I know that not very long ago, I had a long post on here about offering advice that wasn’t asked for (and how I thought it was a dangerous, and often bad, idea). Guess what? Once a week, I’m doing precisely that, right here, on this very blog, as announced on the post on Monday.
Funny thing is…I’m not sure I have all that much advice to give.
So, I’m going to start this long path of author enlightenment, by giving a bit of insight into what authors a really like. You see, many authors start out quietly…putting words to a page during the late night hours, or other times in which no one is around to look over their shoulder. Almost embarrassed, many authors begin crafting their own stories, feeling almost as if they’re playing pretend as they put together the first few items together on their first epic novel, short story, or whatever. In fact, you’ll probably find, if searching through author blogs, at least one post about the concept of allowing oneself to actually call themselves an “author” as if it’s a special term that requires more of a person to meet its standards than to just have authored something (this blog is no exception to such posts).
So it is that when authors are finally willing to express themselves publicly, allow others to become aware of their creative acts, they’ve probably been working on things for quite some time, working on them by themselves, developing their skills on more of a solo level, than with any actual input involved. As such, many authors, when finally deciding to let the world in on their little secret, think they’ve done a pretty good job of doing everything without help (even if they’re crazily insecure about what was developed) and the one thing they just don’t think they need is advice…at least not advice on the actual act of writing.
I remember when I first finished The Legend of Buddy Hero (the version that no one should read and is so terrible that my grandmother just gave me back the copy I had given her as a present…), I was so insecure about what I had written, while so impossibly certain that I had written something absolutely perfect, that when I first realized the truth of the situation, I completely broke down and had no clue how to move forward.

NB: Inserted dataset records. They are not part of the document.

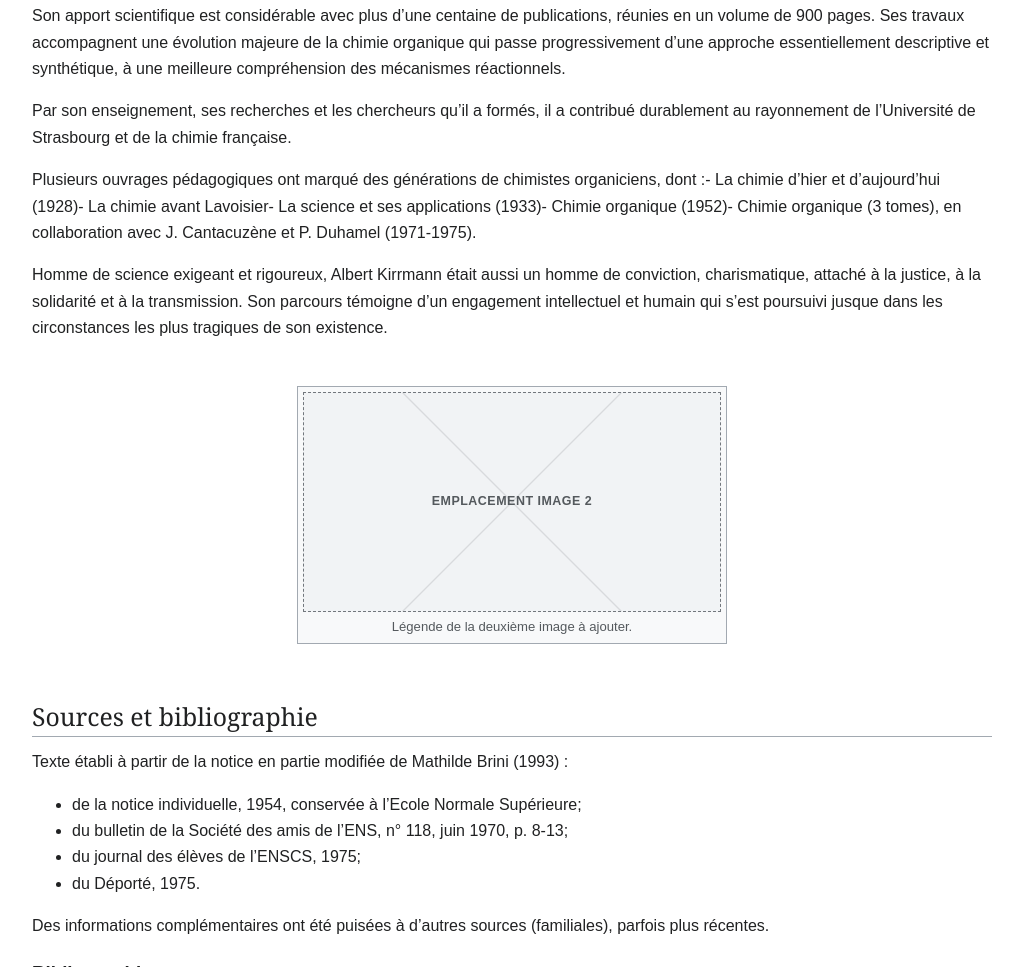
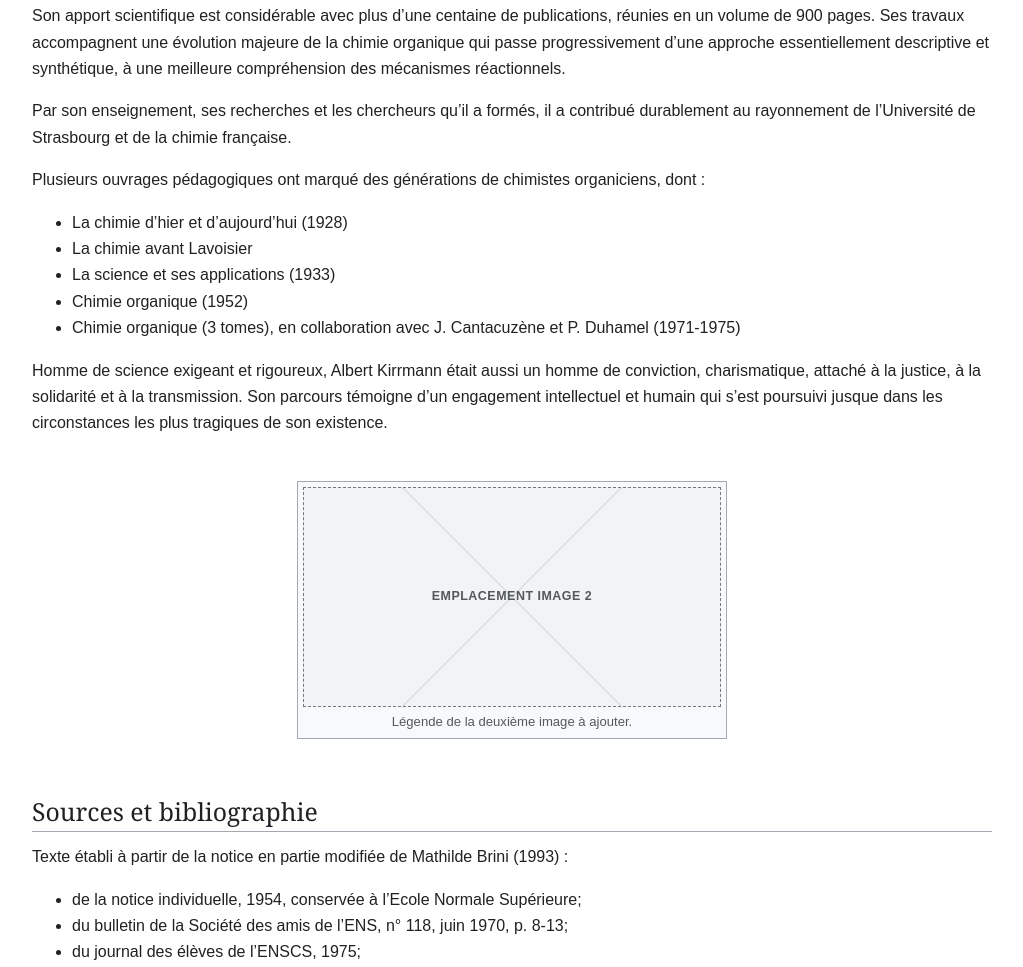
Before and after one commit to Dr-VLZ/Albert_Kirrmann, a plain HTML site: page index.html in a window 1280 px wide. Shown: the part 3150-4117 px from the top of the page, without its empty margins (128-1151 px from the left). Drawn offline with Linux system fonts and the light colour scheme.

Commit message:
Update index.html

```diff
--- a/index.html
+++ b/index.html
@@ -296,8 +296,15 @@
    Par son enseignement, ses recherches et les chercheurs qu’il a formés, il a contribué durablement au rayonnement de l’Université de Strasbourg et de la chimie française.
   </p>
   <p>
-   Plusieurs ouvrages pédagogiques ont marqué des générations de chimistes organiciens, dont :- La chimie d’hier et d’aujourd’hui (1928)- La chimie avant Lavoisier- La science et ses applications (1933)- Chimie organique (1952)- Chimie organique (3 tomes), en collaboration avec J. Cantacuzène et P. Duhamel (1971-1975).
+   Plusieurs ouvrages pédagogiques ont marqué des générations de chimistes organiciens, dont :
   </p>
+     <ul>
+    <li>La chimie d’hier et d’aujourd’hui (1928)</li>
+    <li>La chimie avant Lavoisier</li>
+    <li>La science et ses applications (1933)</li>
+    <li>Chimie organique (1952)</li>
+   <li>Chimie organique (3 tomes), en collaboration avec J. Cantacuzène et P. Duhamel (1971-1975)</li>
+  </ul>
   <p>
    Homme de science exigeant et rigoureux, Albert Kirrmann était aussi un homme de conviction, charismatique, attaché à la justice, à la solidarité et à la transmission. Son parcours témoigne d’un engagement intellectuel et humain qui s’est poursuivi jusque dans les circonstances les plus tragiques de son existence.
   </p>
```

It wasn’t until that first break down that I finally reached the point where I realized that being closed to advice was completely stupid, and I actually began seeking it out, from as many unbiased places as I could, searching for those who would completely tear me a new one and force me to rewrite the things that were bad, even if they were my favorite pieces. The Legend of Buddy Hero is a very different book now from that version I first wrote. A much much better one at that.
When I began seeking out advice, I went to the internet and found a site called Authonomy. I quickly realized that I wasn’t the only author completely frightened of criticism (although, by this point, I was looking for all the criticism I could get). In my first day on the site, I began trying to offer advice on as many different books as I could, in the hopes that I would begin getting advice back just as quickly. I managed to find a bunch of people who were on there simply to reach the top of the charts on that site (which meant that publisher-type people would actually read your book), and although their books were very much in need of editorial assistance, had absolutely no interest in receiving any thoughts or comments or advice.
I made some enemies that day…and the advice I gave was fairly minimal compared to the help they actually needed.
As an author providing advice (or a reader too, I suppose), there’s a rather fine line to tread until you understand where the author you’re reading for is expecting your responses to be. I know that I still receive some rather glowing remarks from readers simply because they fear I might get angry at their comments, or hurt, or whatever similar term you might want to use. (I just want to set the story straight that I take all advice in stride, although I may get a little obsessive in attempting to get to the source of the issue from time to time). I also greatly appreciate all advice.
But today’s post isn’t about providing advice…it’s about accepting it, requesting it, and realizing that you absolutely definitely need it.
There’s a certain confidence that comes with the territory of publicly releasing your art, even if that confidence is faked. And, I’ll admit right here, I believe that confidence is necessary. You need to believe in your art, stand behind your work, have faith that it is truly something special. But that doesn’t mean it couldn’t use a little help.
Sure, sometimes reviewers, readers, commenters, they might not give their thoughts in ways that show they are recognizing your literary greatness. Who cares? You already know that you’ve got mad skills with a word processor. But, listen to the things that cause them pause. Ask for people to tell you what caused them issues when they were reading. You’ll find that most people have at least something to say about any given book that they’ve read. And most of the things they say will probably have some merit to it. Sometimes it’s just that they missed the point and perhaps moving a couple words around might make all the difference in getting that point across. Other times it might just be that they aren’t the appropriate audience for the story. Just because someone offers you advice doesn’t mean you need to use it. But you’ll find that as soon as you open your ears to the complaints of the people (remembering again that these aren’t personal attacks and that not every complaint is stating you’re a terrible writer), you’ll have plenty to think about as you make edits or compose your next epic tome.
There are two things that make my writing better. Writing daily, and getting advice (even if I don’t want it).
I suggest you do both as often as you can.
And that’s my first Writer’s Advice Column! Let me know if it helped, if you hated it, or whatever else. As you now know…I like advice. 🙂
Have fun out there!